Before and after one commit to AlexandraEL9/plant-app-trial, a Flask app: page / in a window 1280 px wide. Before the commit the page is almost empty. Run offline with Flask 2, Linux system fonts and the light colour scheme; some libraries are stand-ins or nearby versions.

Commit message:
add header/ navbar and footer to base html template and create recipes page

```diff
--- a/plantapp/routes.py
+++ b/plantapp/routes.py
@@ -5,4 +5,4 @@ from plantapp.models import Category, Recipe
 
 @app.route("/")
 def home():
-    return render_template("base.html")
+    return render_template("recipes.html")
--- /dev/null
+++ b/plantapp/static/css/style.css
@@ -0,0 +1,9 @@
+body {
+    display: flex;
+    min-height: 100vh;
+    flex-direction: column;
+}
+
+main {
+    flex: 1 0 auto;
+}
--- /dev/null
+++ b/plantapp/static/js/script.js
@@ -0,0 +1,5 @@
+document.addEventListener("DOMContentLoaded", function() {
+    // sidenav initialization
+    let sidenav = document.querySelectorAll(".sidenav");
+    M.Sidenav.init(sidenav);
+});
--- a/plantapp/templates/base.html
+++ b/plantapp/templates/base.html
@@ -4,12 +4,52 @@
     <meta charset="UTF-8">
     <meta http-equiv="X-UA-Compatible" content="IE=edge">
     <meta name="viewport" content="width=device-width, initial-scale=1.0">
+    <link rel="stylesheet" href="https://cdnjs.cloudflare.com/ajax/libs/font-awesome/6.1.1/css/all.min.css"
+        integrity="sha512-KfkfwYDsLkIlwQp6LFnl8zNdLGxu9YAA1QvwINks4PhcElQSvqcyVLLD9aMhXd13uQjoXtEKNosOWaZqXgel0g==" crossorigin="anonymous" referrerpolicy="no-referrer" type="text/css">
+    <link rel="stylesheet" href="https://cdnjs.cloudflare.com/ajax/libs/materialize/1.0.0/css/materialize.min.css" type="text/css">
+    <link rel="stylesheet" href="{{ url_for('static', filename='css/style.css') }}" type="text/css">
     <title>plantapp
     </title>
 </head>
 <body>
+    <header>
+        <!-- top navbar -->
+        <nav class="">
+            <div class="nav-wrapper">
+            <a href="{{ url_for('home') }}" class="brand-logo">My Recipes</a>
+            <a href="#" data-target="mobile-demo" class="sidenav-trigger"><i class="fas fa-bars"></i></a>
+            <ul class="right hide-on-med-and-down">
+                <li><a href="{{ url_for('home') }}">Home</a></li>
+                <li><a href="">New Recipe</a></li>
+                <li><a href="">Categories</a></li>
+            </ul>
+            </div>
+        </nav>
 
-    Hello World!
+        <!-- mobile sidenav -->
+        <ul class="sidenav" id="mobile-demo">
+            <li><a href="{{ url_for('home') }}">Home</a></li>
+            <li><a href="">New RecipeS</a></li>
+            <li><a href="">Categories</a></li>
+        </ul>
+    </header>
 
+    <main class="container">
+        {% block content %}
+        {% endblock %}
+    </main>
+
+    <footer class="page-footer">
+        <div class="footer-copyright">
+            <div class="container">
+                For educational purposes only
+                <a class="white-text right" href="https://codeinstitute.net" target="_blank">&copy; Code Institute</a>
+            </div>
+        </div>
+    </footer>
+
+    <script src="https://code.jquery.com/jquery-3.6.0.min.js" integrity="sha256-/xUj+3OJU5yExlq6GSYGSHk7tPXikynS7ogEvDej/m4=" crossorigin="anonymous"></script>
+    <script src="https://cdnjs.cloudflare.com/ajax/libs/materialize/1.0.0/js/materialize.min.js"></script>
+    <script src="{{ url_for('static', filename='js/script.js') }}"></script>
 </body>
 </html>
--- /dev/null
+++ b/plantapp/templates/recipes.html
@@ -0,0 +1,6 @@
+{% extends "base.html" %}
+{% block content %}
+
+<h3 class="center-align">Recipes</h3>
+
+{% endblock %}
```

* * * * * * *

**Task objective:** Taking care to miss no line, set down the whole listing above exactly.

**Result of this exercise:**
Before and after one commit to AlexandraEL9/plant-app-trial, a Flask app: page / in a window 1280 px wide. Before the commit the page is almost empty. Run offline with Flask 2, Linux system fonts and the light colour scheme; some libraries are stand-ins or nearby versions.

Commit message:
add header/ navbar and footer to base html template and create recipes page

```diff
--- a/plantapp/routes.py
+++ b/plantapp/routes.py
@@ -5,4 +5,4 @@ from plantapp.models import Category, Recipe
 
 @app.route("/")
 def home():
-    return render_template("base.html")
+    return render_template("recipes.html")
--- /dev/null
+++ b/plantapp/static/css/style.css
@@ -0,0 +1,9 @@
+body {
+    display: flex;
+    min-height: 100vh;
+    flex-direction: column;
+}
+
+main {
+    flex: 1 0 auto;
+}
--- /dev/null
+++ b/plantapp/static/js/script.js
@@ -0,0 +1,5 @@
+document.addEventListener("DOMContentLoaded", function() {
+    // sidenav initialization
+    let sidenav = document.querySelectorAll(".sidenav");
+    M.Sidenav.init(sidenav);
+});
--- a/plantapp/templates/base.html
+++ b/plantapp/templates/base.html
@@ -4,12 +4,52 @@
     <meta charset="UTF-8">
     <meta http-equiv="X-UA-Compatible" content="IE=edge">
     <meta name="viewport" content="width=device-width, initial-scale=1.0">
+    <link rel="stylesheet" href="https://cdnjs.cloudflare.com/ajax/libs/font-awesome/6.1.1/css/all.min.css"
+        integrity="sha512-KfkfwYDsLkIlwQp6LFnl8zNdLGxu9YAA1QvwINks4PhcElQSvqcyVLLD9aMhXd13uQjoXtEKNosOWaZqXgel0g==" crossorigin="anonymous" referrerpolicy="no-referrer" type="text/css">
+    <link rel="stylesheet" href="https://cdnjs.cloudflare.com/ajax/libs/materialize/1.0.0/css/materialize.min.css" type="text/css">
+    <link rel="stylesheet" href="{{ url_for('static', filename='css/style.css') }}" type="text/css">
     <title>plantapp
     </title>
 </head>
 <body>
+    <header>
+        <!-- top navbar -->
+        <nav class="">
+            <div class="nav-wrapper">
+            <a href="{{ url_for('home') }}" class="brand-logo">My Recipes</a>
+            <a href="#" data-target="mobile-demo" class="sidenav-trigger"><i class="fas fa-bars"></i></a>
+            <ul class="right hide-on-med-and-down">
+                <li><a href="{{ url_for('home') }}">Home</a></li>
+                <li><a href="">New Recipe</a></li>
+                <li><a href="">Categories</a></li>
+            </ul>
+            </div>
+        </nav>
 
-    Hello World!
+        <!-- mobile sidenav -->
+        <ul class="sidenav" id="mobile-demo">
+            <li><a href="{{ url_for('home') }}">Home</a></li>
+            <li><a href="">New RecipeS</a></li>
+            <li><a href="">Categories</a></li>
+        </ul>
+    </header>
 
+    <main class="container">
+        {% block content %}
+        {% endblock %}
+    </main>
+
+    <footer class="page-footer">
+        <div class="footer-copyright">
+            <div class="container">
+                For educational purposes only
+                <a class="white-text right" href="https://codeinstitute.net" target="_blank">&copy; Code Institute</a>
+            </div>
+        </div>
+    </footer>
+
+    <script src="https://code.jquery.com/jquery-3.6.0.min.js" integrity="sha256-/xUj+3OJU5yExlq6GSYGSHk7tPXikynS7ogEvDej/m4=" crossorigin="anonymous"></script>
+    <script src="https://cdnjs.cloudflare.com/ajax/libs/materialize/1.0.0/js/materialize.min.js"></script>
+    <script src="{{ url_for('static', filename='js/script.js') }}"></script>
 </body>
 </html>
--- /dev/null
+++ b/plantapp/templates/recipes.html
@@ -0,0 +1,6 @@
+{% extends "base.html" %}
+{% block content %}
+
+<h3 class="center-align">Recipes</h3>
+
+{% endblock %}
```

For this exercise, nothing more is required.